We sometimes do this with our entire corpus. (Our actual production indexing strategy is still in formation). The straightforward way to do this is to export a giant marc file to disk, and then sic SolrMarc on the giant marc file.
But there are significant speed gains from piping the export directly to SolrMarc. The export and SolrMarc can run in parallel (main advantage, probably), and you also skip the disk writes and reads for that intermediate file you don’t really need (possibly some perf advantage, and also you don’t need a buncha disk space and need to clean up after yourself). It’s also just convenient to be able to just run one command (a rake task I made), and essentially index our ILS without having to worry about intermediate files. (There are logs written for both the exporter and SolrMarc, which the automated process scans for error messages and alerts the operator. Or at least it will soon.)
SolrMarc can read from stdin, and our ILS Marc exporter can write to stdout, so easy to chain them together with a standard unix pipe.
I did a test export of a 500k range of bibs in our ILS. There are at most actually 490756 records in that range, but possibly fewer since we’re actually only exporting records marked ‘public’, but i haven’t actually counted exact number, I’ll use 490756 as my number to calculate estimated “records per minute” stats.
- Marc export to disk: 45 min — approx 182 records per/second
- SolrMarc index of that marc file on disk: 71 minutes — approx 115 rps
- 45 min + 71 min == 6960 seconds — approx 70 rps
- Export piped directly to SolrMarc: 68 minutes — approx 120 rps
Now, my Marc export isn’t including item/copy/holdings information yet, which might slow it down some when it does. But since the limiting factor in the pipe seems to be SolrMarc, that probably won’t slow down the pipe, unless it slows down the export to be even slower than SolrMarc!
The fact that the piped run is slightly faster than SolrMarc all by itself may indicate some benefit to not having to hit the disk — or could just be non-random-sampling error, I just ran this thing once.

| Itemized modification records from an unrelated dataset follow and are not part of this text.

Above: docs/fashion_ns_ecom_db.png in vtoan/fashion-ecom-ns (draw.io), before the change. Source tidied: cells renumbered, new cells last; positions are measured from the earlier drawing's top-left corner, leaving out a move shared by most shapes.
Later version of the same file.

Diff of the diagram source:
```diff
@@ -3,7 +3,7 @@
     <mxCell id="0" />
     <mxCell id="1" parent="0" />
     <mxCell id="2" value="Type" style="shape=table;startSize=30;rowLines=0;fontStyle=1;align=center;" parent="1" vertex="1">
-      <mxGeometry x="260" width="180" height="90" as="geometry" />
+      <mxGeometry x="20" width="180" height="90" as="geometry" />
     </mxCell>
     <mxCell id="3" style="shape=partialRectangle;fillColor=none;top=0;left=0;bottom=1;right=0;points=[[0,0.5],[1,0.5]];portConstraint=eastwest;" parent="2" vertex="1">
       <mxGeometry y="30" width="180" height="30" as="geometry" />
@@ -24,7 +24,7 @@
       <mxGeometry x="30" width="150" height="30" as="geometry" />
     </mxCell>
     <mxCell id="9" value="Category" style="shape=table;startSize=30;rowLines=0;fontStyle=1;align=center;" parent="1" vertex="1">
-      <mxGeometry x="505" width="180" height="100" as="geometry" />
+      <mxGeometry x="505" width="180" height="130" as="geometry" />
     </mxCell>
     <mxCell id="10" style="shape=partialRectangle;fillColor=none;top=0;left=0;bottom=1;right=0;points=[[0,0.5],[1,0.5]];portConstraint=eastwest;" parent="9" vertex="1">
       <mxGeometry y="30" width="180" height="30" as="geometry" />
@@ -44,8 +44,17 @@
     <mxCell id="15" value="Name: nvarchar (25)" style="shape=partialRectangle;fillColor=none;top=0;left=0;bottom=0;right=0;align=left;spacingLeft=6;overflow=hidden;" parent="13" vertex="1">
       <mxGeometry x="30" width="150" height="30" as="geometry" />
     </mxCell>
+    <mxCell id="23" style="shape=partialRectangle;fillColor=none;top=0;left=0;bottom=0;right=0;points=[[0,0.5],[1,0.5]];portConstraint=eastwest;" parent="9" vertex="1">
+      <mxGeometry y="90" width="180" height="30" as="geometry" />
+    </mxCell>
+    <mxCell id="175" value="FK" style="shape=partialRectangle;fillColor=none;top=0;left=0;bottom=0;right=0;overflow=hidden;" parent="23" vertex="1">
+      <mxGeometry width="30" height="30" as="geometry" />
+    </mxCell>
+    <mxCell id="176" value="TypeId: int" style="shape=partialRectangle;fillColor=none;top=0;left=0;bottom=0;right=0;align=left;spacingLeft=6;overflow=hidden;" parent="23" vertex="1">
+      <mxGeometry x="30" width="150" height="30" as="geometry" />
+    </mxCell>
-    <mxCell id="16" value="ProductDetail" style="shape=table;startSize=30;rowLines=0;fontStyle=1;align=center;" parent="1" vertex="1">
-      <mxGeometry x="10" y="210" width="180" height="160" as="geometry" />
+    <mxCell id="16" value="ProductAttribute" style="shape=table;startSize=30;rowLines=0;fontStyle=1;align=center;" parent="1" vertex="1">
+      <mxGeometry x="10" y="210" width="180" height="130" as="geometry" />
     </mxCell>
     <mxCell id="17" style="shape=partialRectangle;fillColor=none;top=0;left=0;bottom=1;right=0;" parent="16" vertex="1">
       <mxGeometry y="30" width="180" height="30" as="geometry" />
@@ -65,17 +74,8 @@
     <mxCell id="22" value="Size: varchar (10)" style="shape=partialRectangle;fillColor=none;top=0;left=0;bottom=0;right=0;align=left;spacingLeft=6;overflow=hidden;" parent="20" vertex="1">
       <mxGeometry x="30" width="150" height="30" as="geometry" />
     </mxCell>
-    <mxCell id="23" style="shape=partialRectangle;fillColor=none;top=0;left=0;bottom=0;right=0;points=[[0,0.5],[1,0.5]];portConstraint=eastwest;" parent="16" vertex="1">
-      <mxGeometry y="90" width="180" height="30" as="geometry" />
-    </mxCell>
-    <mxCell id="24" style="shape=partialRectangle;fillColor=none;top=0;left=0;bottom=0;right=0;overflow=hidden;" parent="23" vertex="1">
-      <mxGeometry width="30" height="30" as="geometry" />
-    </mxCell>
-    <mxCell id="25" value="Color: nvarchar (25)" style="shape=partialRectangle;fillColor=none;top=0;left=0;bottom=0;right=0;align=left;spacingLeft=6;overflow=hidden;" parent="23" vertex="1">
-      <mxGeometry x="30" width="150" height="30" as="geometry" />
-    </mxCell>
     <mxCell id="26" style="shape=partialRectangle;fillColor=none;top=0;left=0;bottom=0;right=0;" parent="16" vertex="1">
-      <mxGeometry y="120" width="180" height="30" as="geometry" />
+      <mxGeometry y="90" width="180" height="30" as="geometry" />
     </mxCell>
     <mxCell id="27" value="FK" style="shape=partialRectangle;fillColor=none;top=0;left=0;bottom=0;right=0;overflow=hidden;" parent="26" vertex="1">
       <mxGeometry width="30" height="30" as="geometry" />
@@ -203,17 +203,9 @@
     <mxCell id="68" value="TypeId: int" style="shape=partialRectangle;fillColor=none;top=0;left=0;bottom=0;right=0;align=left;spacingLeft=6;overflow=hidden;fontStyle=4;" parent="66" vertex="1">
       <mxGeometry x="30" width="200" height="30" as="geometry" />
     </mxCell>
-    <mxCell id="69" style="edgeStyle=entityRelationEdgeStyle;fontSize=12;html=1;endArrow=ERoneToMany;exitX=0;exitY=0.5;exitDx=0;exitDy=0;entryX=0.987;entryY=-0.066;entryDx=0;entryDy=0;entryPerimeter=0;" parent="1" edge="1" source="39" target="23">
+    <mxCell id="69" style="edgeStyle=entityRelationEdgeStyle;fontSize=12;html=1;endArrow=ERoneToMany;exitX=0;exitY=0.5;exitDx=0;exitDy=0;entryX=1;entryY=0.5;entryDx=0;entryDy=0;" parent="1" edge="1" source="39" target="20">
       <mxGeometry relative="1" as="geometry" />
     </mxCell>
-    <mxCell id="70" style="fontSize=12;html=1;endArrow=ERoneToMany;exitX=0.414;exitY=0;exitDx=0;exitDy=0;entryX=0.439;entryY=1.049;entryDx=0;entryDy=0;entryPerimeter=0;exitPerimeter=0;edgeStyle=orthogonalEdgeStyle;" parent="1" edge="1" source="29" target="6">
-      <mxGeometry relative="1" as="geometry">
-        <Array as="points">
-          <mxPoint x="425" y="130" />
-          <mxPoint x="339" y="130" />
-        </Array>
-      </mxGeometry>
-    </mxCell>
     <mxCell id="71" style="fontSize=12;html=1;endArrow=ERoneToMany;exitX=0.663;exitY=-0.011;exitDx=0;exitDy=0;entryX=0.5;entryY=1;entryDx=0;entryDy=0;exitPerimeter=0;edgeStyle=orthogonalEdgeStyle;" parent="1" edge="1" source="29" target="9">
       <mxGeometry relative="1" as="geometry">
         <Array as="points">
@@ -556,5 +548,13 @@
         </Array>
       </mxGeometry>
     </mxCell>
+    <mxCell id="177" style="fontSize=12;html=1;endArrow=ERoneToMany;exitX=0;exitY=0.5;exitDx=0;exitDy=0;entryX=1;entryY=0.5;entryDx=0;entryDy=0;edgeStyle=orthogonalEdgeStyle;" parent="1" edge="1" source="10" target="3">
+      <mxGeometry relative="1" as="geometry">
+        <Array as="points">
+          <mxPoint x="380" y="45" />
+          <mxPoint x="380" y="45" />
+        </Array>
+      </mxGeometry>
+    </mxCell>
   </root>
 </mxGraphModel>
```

It’s good that SolrMarc is the limiting factor, because there are various ways we can speed up our indexing (using multiple threads, optimizing the code generally, throwing more hardware at it), but there aren’t very many good ways we can speed up our ILS export. So that gives us some room for improvement, probably approximately down to the limit of the exporter process by itself, approx 182 rps. Although actually that’s just against our test ILS, we’ll see if it gets any faster against production, but I doubt it, I think most of the bottleneck in the exporter is actually creating the marc records, not the database calls. (The exporter is third party code proprietary, so we can’t optimize it as easily, although we DO have a source license. But I hate working with Java these days, personally.). Wait, I could, on a multi-processor machine, partition the export of my corpus into separate processes each taking a portion of it and piping to solrmarc. That’d work, if the limiting factor in the export isn’t the db. If I ever have enough metal for that.